After weeks of negotiations, California raisin growers and the industry’s packers have agreed on a price for the 2014 crop: $1,775 a ton, an increase of 7.5% over the previous year.
Raisin Bargaining Association officials were pushing for a higher price, given that the size of this year’s crop is expected to be smaller. Some farmers have estimated the state’s raisin crop may be off by 10% to 40%. But working against them was a bumper raisin crop from their chief foreign competitor, Turkey.
“The RBA Board of Directors made a difficult decision to compromise at the $1,775 per ton price to give our packers as much opportunity to turn around a very weak export market condition that is being driven by a large and questionable quality Turkish sultana crop harvested this year,” said Glen Goto, president of the RBA.
Several raisin farmers said Tuesday that they were somewhat satisified with the price that at least was more than the $1,650 a ton growers received last year.
“A lot of us were shooting for $1,850, but we think the price is a good compromise,” said Michael Kazarian, who farms in the Fowler area. “It could have been a lot less.”
Although the raisin packers and the Raisin Bargaining Association negotiate a price for the crop every year, this year the two sides struggled to come to agreement. To add pressure to the packers, the bargaining association urged all growers to withhold delivering their raisins until a price was set. The tactic, however, didn’t have as strong an impact as the association wanted.
Many independent growers, or those not belonging to the association, delivered their raisins to the packing houses.
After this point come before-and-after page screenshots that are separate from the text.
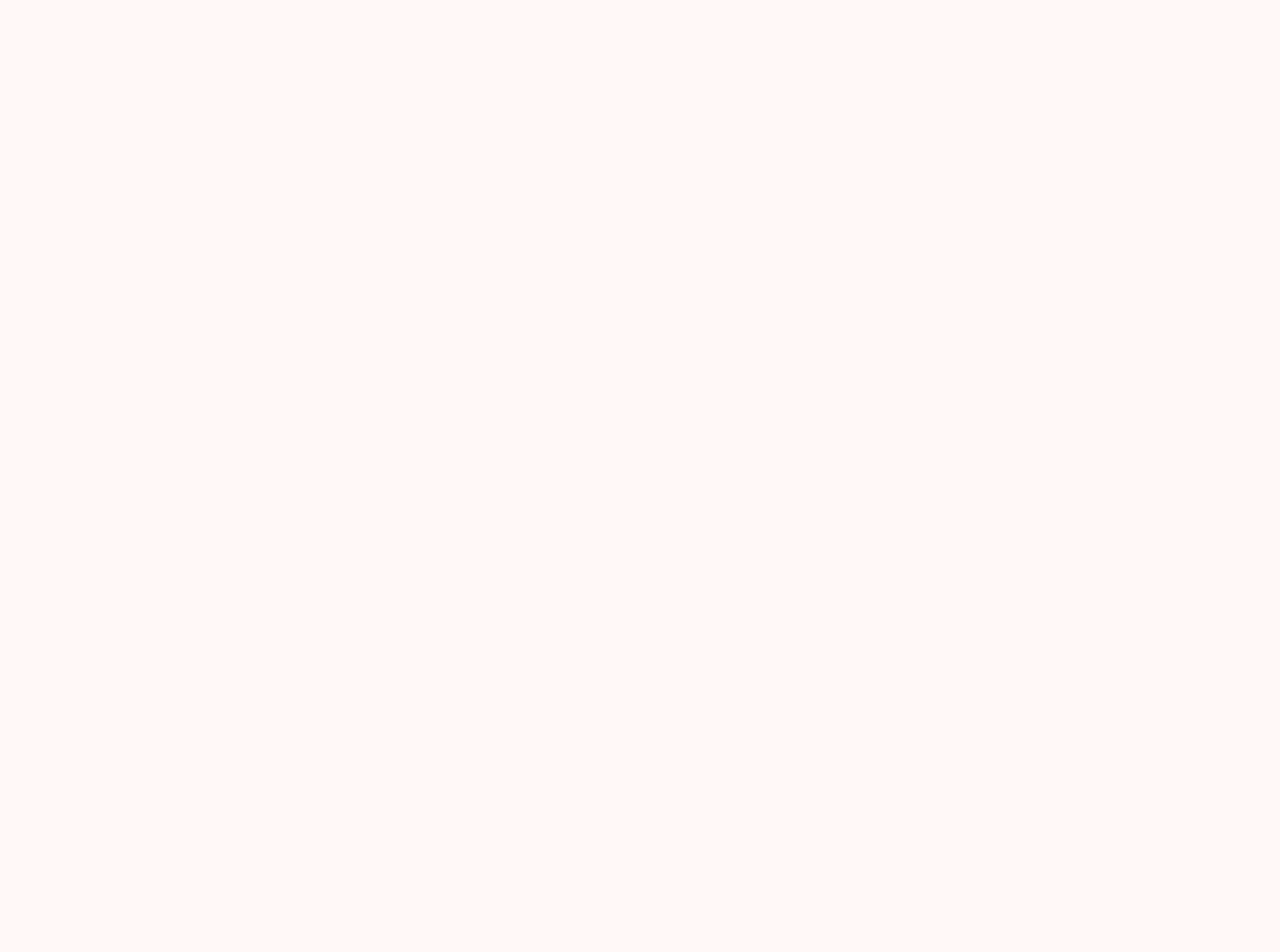
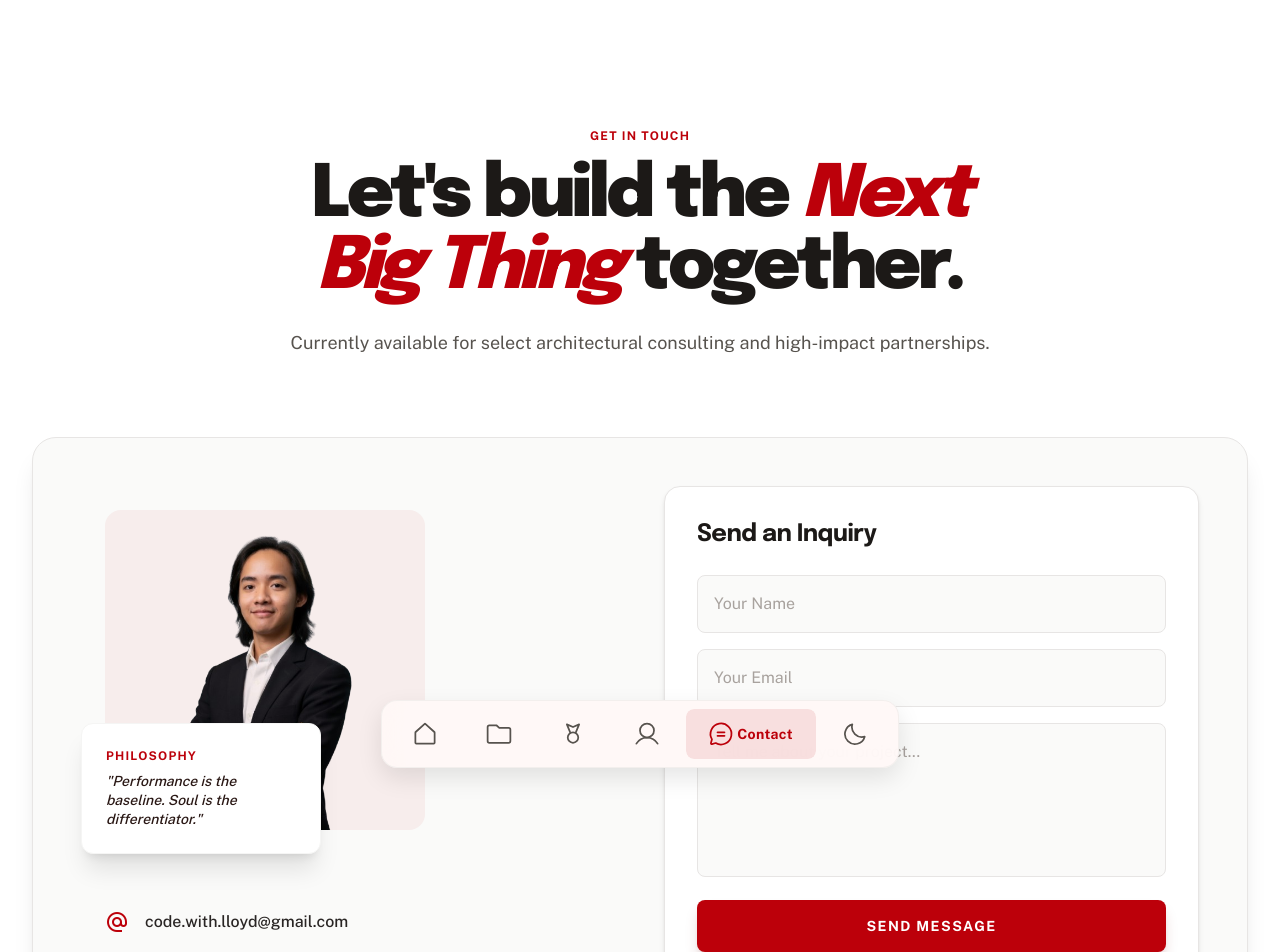
Before and after one commit to Rozuuuuu/rozu-portfolio, a React (Vite) app: page /contact in a window 1280 px wide. Before the commit this address had no page. Shown: the top 952 px of the page. Before the commit the page ends 800 px from the top, so only its background shows below. Built offline with nearby package versions, Linux system fonts and the light colour scheme.

Commit message:
Contact Page Implemented

```diff
--- a/src/App.jsx
+++ b/src/App.jsx
@@ -8,11 +8,11 @@ import Projects from './components/Projects';
 import Experience from './components/Experience';
 import Education from './components/Education';
 import Achievements from './components/Achievements';
-import Contact from './components/Contact';
 import Footer from './components/Footer';
 import ProjectsPage from './pages/ProjectsPage';
 import AchievementsPage from './pages/AchievementsPage';
 import SkillsPage from './pages/SkillsPage';
+import ContactPage from './pages/ContactPage';
 
 function HomePage() {
   return (
@@ -24,7 +24,6 @@ function HomePage() {
       <Experience />
       <Education />
       <Achievements />
-      <Contact />
       <Footer />
     </>
   );
@@ -39,6 +38,7 @@ function AnimatedRoutes() {
         <Route path="/projects" element={<ProjectsPage />} />
         <Route path="/achievements" element={<AchievementsPage />} />
         <Route path="/skills" element={<SkillsPage />} />
+        <Route path="/contact" element={<ContactPage />} />
       </Routes>
     </AnimatePresence>
   );
--- /dev/null
+++ b/src/pages/ContactPage.jsx
@@ -0,0 +1,88 @@
+import SharedNav from '../components/SharedNav';
+import { SharedFooter } from '../components/SharedFooter';
+import PageTransition from '../components/PageTransition';
+
+const ContactPage = () => {
+    return (
+        <PageTransition>
+            <div className="bg-white dark:bg-stone-950 text-stone-900 dark:text-stone-100 min-h-screen transition-colors duration-300">
+                <SharedNav />
+
+                <main className="pt-32 pb-24 max-w-7xl mx-auto px-6 md:px-8">
+                    {/* Hero Section */}
+                    <div className="mb-20 text-center max-w-3xl mx-auto">
+                        <span className="font-label text-primary dark:text-red-400 font-bold uppercase tracking-widest text-xs mb-4 block">Get In Touch</span>
+                        <h1 className="font-headline text-5xl md:text-7xl font-black tracking-tighter leading-none mb-6 text-stone-900 dark:text-stone-50">
+                            Let's build the <span className="text-primary dark:text-red-400 italic">Next Big Thing</span> together.
+                        </h1>
+                        <p className="font-body text-lg text-stone-600 dark:text-stone-300 leading-relaxed">
+                            Currently available for select architectural consulting and high-impact partnerships.
+                        </p>
+                    </div>
+
+                    <div className="grid md:grid-cols-2 gap-12 items-start mb-20 bg-stone-50 dark:bg-stone-900 p-8 md:p-12 rounded-3xl border border-stone-200 dark:border-stone-800 shadow-xl dark:shadow-black/20">
+                        {/* Philosophy & Picture */}
+                        <div className="flex flex-col gap-16 md:pl-6 pt-6">
+                            <div className="relative max-w-fit mx-auto md:mx-0">
+                                <div className="aspect-square w-64 md:w-80 rounded-2xl overflow-hidden relative group">
+                                    <img
+                                        className="w-full h-full object-contain group-hover:scale-110 transition-transform duration-700"
+                                        src="/lloyd-pic.png"
+                                        alt="Lloyd"
+                                    />
+                                    <div className="absolute inset-0 bg-[#bc000a]/5 dark:bg-red-500/5 mix-blend-multiply pointer-events-none"></div>
+                                </div>
+                                <div className="absolute -bottom-6 -left-6 bg-[#ffffff] dark:bg-stone-900 border border-stone-100 dark:border-stone-800 p-6 rounded-xl shadow-xl max-w-[240px] z-10">
+                                    <p className="font-label text-xs font-bold uppercase text-[#bc000a] dark:text-red-400 tracking-widest mb-2">Philosophy</p>
+                                    <p className="font-body text-sm font-medium italic text-[#291714] dark:text-stone-300 leading-snug">
+                                        "Performance is the baseline. Soul is the differentiator."
+                                    </p>
+                                </div>
+                            </div>
+
+                            <div className="space-y-4 pt-4 px-4 md:px-0">
+                                <div className="flex items-center gap-4 text-stone-800 dark:text-stone-200">
+                                    <span className="material-symbols-outlined text-primary dark:text-red-400">alternate_email</span>
+                                    <span className="font-medium">code.with.lloyd@gmail.com</span>
+                                </div>
+                                <div className="flex items-center gap-4 text-stone-800 dark:text-stone-200">
+                                    <span className="material-symbols-outlined text-primary dark:text-red-400">location_on</span>
+                                    <span className="font-medium">Cebu City, Philippines</span>
+                                </div>
+                            </div>
+                        </div>
+
+                        {/* Contact Form */}
+                        <div className="bg-white dark:bg-stone-800 p-8 rounded-2xl border border-stone-200 dark:border-stone-700 shadow-md">
+                            <h3 className="font-headline text-2xl font-bold tracking-tight mb-6 text-stone-900 dark:text-stone-50">Send an Inquiry</h3>
+                            <form className="space-y-4" onSubmit={(e) => e.preventDefault()}>
+                                <input
+                                    className="w-full bg-stone-50 dark:bg-stone-900/50 border border-stone-200 dark:border-stone-700 rounded-lg p-4 text-stone-900 dark:text-stone-100 placeholder:text-stone-400 dark:placeholder:text-stone-500 focus:ring-2 focus:ring-primary outline-none transition-all"
+                                    placeholder="Your Name"
+                                    type="text"
+                                />
+                                <input
+                                    className="w-full bg-stone-50 dark:bg-stone-900/50 border border-stone-200 dark:border-stone-700 rounded-lg p-4 text-stone-900 dark:text-stone-100 placeholder:text-stone-400 dark:placeholder:text-stone-500 focus:ring-2 focus:ring-primary outline-none transition-all"
+                                    placeholder="Your Email"
+                                    type="email"
+                                />
+                                <textarea
+                                    className="w-full bg-stone-50 dark:bg-stone-900/50 border border-stone-200 dark:border-stone-700 rounded-lg p-4 text-stone-900 dark:text-stone-100 placeholder:text-stone-400 dark:placeholder:text-stone-500 focus:ring-2 focus:ring-primary outline-none transition-all resize-none"
+                                    placeholder="Tell me about your project..."
+                                    rows="5"
+                                ></textarea>
+                                <button className="w-full py-4 bg-primary text-white font-bold rounded-lg uppercase tracking-widest text-sm hover:scale-[1.02] shadow-lg shadow-red-900/20 active:scale-95 transition-all">
+                                    Send Message
+                                </button>
+                            </form>
+                        </div>
+                    </div>
+                </main>
+
+                <SharedFooter />
+            </div>
+        </PageTransition>
+    );
+};
+
+export default ContactPage;
```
The RBA represents about one third of the industry’s growers. The other two-thirds of the industry is made up of independent packers and Sun-Maid Growers, a raisin cooperative.
“Without a unified grower group, the guys delivering to the packers undermined our efforts to get a higher price,” Kazarian said.
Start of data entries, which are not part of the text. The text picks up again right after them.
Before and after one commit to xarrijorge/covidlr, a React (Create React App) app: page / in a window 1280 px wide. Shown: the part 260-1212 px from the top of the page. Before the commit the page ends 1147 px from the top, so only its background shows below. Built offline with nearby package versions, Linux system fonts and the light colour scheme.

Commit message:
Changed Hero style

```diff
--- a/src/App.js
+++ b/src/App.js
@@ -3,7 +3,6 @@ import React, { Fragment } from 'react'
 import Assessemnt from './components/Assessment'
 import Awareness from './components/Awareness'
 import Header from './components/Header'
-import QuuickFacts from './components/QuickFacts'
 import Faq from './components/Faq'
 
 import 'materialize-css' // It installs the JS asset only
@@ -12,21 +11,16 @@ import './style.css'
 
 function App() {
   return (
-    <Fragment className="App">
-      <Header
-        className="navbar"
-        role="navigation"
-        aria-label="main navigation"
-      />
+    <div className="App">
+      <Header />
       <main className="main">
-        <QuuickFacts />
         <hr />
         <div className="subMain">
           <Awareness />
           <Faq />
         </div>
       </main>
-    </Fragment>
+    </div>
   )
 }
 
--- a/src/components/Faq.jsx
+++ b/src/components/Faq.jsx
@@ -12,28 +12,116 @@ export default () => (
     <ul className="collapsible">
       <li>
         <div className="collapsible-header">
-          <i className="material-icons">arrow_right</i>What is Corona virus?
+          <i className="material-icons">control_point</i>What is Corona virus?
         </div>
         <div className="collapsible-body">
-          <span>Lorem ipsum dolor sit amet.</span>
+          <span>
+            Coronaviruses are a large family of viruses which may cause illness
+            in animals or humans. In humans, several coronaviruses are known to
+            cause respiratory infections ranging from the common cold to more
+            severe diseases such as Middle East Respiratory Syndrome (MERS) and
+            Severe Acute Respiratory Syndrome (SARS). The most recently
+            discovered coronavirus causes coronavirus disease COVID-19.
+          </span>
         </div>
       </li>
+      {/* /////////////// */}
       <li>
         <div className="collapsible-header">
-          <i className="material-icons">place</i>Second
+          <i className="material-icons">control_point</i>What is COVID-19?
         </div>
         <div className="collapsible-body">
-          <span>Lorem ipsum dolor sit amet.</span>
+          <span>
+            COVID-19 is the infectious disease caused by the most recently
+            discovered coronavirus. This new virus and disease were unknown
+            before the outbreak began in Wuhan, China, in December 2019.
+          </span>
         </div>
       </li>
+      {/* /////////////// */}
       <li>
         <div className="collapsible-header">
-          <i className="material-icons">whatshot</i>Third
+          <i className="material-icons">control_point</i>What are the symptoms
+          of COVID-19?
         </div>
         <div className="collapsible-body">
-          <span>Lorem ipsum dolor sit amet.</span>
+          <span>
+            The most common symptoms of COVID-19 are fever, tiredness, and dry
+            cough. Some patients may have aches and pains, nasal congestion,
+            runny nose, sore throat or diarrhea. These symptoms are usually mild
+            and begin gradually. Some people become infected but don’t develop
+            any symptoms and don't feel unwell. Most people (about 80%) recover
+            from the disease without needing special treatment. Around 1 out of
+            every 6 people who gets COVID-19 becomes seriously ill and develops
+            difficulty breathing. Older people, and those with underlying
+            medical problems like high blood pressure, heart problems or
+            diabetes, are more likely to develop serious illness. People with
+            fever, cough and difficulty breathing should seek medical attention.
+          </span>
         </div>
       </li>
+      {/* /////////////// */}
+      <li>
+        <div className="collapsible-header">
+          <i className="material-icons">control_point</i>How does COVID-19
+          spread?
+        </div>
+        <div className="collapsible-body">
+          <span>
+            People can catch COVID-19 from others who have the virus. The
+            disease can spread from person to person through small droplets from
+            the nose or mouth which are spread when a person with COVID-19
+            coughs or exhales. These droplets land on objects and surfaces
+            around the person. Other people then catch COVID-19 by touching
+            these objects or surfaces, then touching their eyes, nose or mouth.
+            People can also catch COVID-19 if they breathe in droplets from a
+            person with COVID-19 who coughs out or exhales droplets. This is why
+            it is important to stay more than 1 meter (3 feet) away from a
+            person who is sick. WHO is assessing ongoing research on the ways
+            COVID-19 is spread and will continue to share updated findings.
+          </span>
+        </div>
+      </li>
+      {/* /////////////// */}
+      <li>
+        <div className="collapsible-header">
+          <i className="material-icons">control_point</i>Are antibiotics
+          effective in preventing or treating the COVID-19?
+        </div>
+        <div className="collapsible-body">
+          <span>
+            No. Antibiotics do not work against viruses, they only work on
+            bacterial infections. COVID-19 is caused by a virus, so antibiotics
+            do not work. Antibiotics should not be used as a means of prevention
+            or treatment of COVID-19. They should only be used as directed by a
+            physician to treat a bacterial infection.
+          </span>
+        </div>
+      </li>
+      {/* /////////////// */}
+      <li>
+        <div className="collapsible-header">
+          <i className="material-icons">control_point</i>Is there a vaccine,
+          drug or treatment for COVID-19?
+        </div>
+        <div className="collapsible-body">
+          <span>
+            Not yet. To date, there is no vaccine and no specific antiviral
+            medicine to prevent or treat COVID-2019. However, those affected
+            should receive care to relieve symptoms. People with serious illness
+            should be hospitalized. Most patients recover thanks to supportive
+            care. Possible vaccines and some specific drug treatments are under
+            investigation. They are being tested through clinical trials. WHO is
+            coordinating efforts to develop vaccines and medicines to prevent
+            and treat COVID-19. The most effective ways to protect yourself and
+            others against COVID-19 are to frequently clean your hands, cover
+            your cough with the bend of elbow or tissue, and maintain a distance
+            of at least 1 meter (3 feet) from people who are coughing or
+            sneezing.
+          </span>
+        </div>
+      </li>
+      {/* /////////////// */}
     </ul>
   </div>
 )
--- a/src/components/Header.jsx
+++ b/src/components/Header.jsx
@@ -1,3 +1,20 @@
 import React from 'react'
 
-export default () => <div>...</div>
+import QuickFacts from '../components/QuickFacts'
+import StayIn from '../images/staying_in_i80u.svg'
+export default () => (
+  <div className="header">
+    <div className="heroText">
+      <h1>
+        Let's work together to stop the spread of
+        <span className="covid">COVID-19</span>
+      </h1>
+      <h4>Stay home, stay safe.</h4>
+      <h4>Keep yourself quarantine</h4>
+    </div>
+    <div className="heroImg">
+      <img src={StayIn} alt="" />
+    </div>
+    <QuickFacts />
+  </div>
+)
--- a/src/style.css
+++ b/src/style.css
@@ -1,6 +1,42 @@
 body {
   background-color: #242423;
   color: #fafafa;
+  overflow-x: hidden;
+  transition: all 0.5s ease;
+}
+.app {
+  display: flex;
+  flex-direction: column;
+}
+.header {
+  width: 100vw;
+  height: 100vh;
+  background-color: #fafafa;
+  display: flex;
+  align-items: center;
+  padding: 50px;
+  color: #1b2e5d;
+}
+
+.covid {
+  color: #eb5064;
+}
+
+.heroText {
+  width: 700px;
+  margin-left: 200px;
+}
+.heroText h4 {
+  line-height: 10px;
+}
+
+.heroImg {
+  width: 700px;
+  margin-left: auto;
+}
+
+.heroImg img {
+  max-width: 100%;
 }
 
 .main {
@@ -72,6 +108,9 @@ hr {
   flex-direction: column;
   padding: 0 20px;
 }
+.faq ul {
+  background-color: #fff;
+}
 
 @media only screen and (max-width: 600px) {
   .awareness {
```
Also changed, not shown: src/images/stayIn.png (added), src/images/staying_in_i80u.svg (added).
Raisin grower Harvey Singh said that while he too, was hoping for a higher price, he at least hopes that the price gets buyers interested in this year’s crop. And he doubts that the price will stop growers from leaving the industry to farm higher-value crops.
Singh, whose family has been farming raisins for 45 years, said he too will replant a portion of his raisin ranch with almonds and citrus. His raisin acres in Fowler will remain.
“We make good raisins in Fowler and we will continue that,” Singh said. “But it is time to diversify, there are other crops out there that are also making money, like nuts and citrus.”
As part of the price agreement with the raisin industry packers, growers will be paid in three installments as they were last year.